Some of you may be laboring under the misapprehension that Wonder Woman isn't as popular as her male counterparts because her rogue's gallery is lame. Even if that were true, underwhelming adversaries didn't stop Iron Man from headlining a blockbuster trilogy. They even made his most formidable foe from the comics into a parody of Batman Begins whitewashing of Ra's al Ghul. Even most of Batman's foes didn't become A-list until Batman: The Animated Series started treating them like real people. So it's really just a matter of picking existing villains that are both a match for Wonder Woman and help define her character, then fleshing them out so they can support a feature film. Because they're not as overexposed as the Joker or Lex Luthor, the public won't be jaded over them either. Since she combines the physical powers of Superman with the tactical skills of Batman yet neither of their weaknesses (Kryptonite and anything that kills regular humans, respectively), her cinematic enemies need to be able to give her a challenge.

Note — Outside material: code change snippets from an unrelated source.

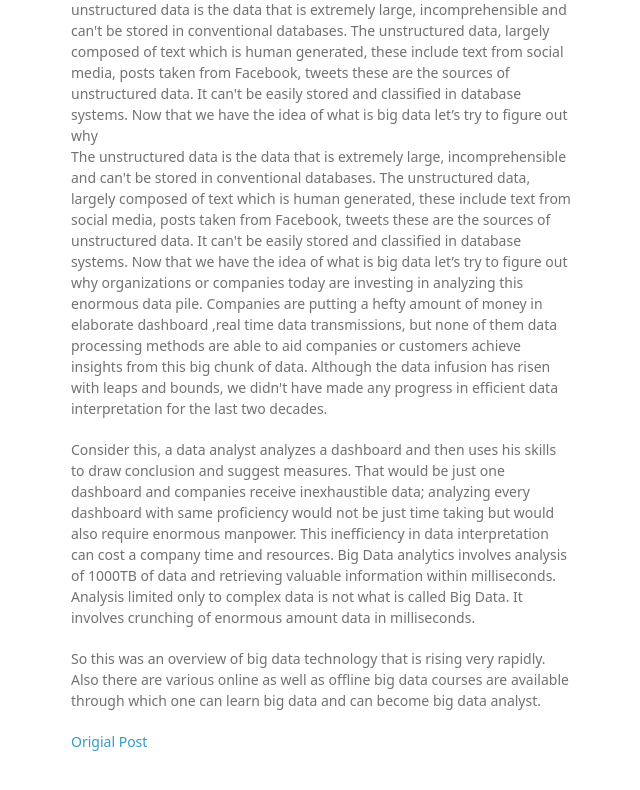
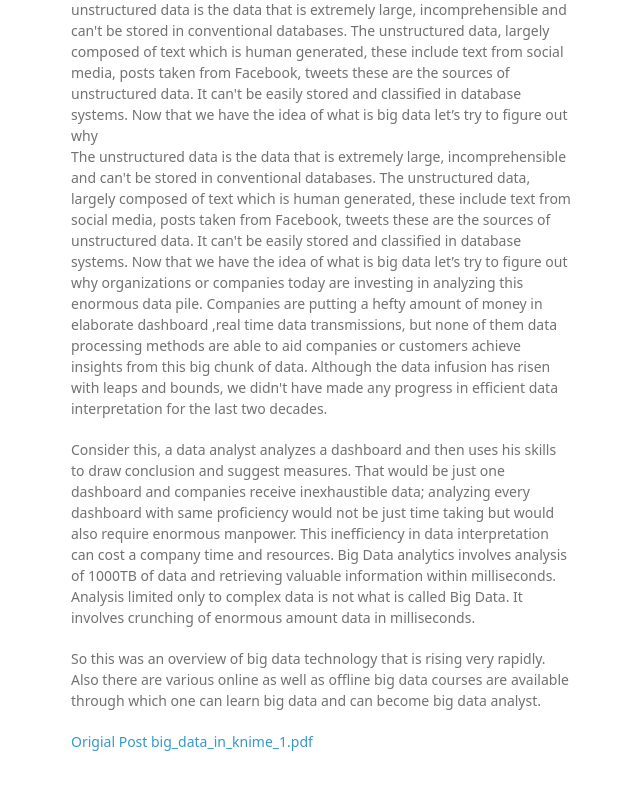
Before and after one commit to skccencbiz2/blog16, a plain HTML site: page index.html in a window 1280 px wide. Shown: the part 745-1535 px from the top of the page, without its empty margins (499-1139 px from the left). Drawn offline with Linux system fonts and the light colour scheme; a web font is replaced by a local one.

Commit message:
Update index.html

```diff
--- a/index.html
+++ b/index.html
@@ -52,6 +52,7 @@ Consider this, a data analyst analyzes a dashboard and then uses his skills to d
 So this was an overview of big data technology that is rising very rapidly. Also there are various online as well as offline big data courses are available through which one can learn big data and can become big data analyst.
 </p>
 <a href="http://www.datasciencecentral.com/profiles/blogs/big-data-overview">Origial Post</a>
+<a href="big_data_in_knime_1.pdf">big_data_in_knime_1.pdf</a>
       </section>
       <footer>
         <p>This project is maintained by <a href="https://github.com/skccencbiz2">skccencbiz2</a></p>
```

Her top enemy is Ares, the God of War who dresses like a badass Greek Nazgul. He needs to be played by a big dude with a voice that's terrifying yet inspiring, so Keith David and Clancy Brown are the top choices. If they kill Ares in the last five minutes of her film debut, it'd be a blasphemous anticlimax that only pleases Secular Humanists. Instead he should be more of a looming force throughout the franchise to emphasize his immortal influence in an age of seemingly endless global conflicts. Most of the battles would be against his unwitting pawns, of which there are many to choose from.
Cheetah is like an evil Lara Croft (maybe cast Kate Beckinsale to compensate for her not getting the lead in Tomb Raider?) who transforms into the ultimate Furry by trying to "mighty whitey" her way into a secret African ritual. Her avarice, malice, and disrespect for other cultures starkly contrast with Wonder Woman's. She's one of the few mortals that stands a chance against Wonder Woman in physical combat, especially when depicted with talons and teeth that can poison even Demi-Goddesses.
Circe (the same one from The Odyssey) wants peace through total subjugation under her rule as opposed to inspiring people to set aside their differences. She's a magic powerhouse that can create hordes of monsters. I'd go with Monica Bellucci just to see her rock a violet wig as she corrupts the weak-willed. Award-winning Peter Dinklage would class up the joint as Dr. Psycho, a telepathic tuxedoed dwarf and misogyny incarnate. Magic and telepathy are both excellent powers for her villains since Wonder Woman can't overcome them with brute superstrength.
Baroness Paula von Gunther is your baddie if you want to see Wonder Woman smash Nazis, not that the movie should be a period piece (unlike Steve Rogers becoming Captain America, Diana doesn't need WWII to become Wonder Woman) or that Nazis are the only real world evil (now pretty much extinct) worth fighting. Dr. Veronica Cale shows that women can be just as responsible for keeping modern society screwed up as men, though her obsessive jealously skews her dangerously close to being Lex Luthor with a full head of hair ovaries. Silver Swan, the sonic-screaming cyborg, checks both the "corrupted former friend" and "science vs. magic" boxes. Devastation is the twisted counterpart to Wonder Woman made of living clay by the Titan Cronus to help overthrow Olympus. She also has mind-warping powers and looks like a child, making battles against her a PR nightmare. Granny Goodness's Female Furies are like evil specialist Amazons FROM SPACE!
Last but certainly not least is Giganta, who as her name implies, ought to be portrayed by Christina Hendricks . Not only can this super-scientist grow to titanic proportions, she's also been shown to have a life beyond being an archenemy. One of the sequels could be Wonder Woman thwarting a catastrophic love triangle of Giganta, Gorilla "Best Supervillain" Grodd, and fellow superhero the Atom. Toss in the Flash (he's getting a TV show that may or may not tie into the movies depending on whether the coin lands scarred side up) to help fight Grodd and you've got a team-up movie that's more interesting than Superman/Batman.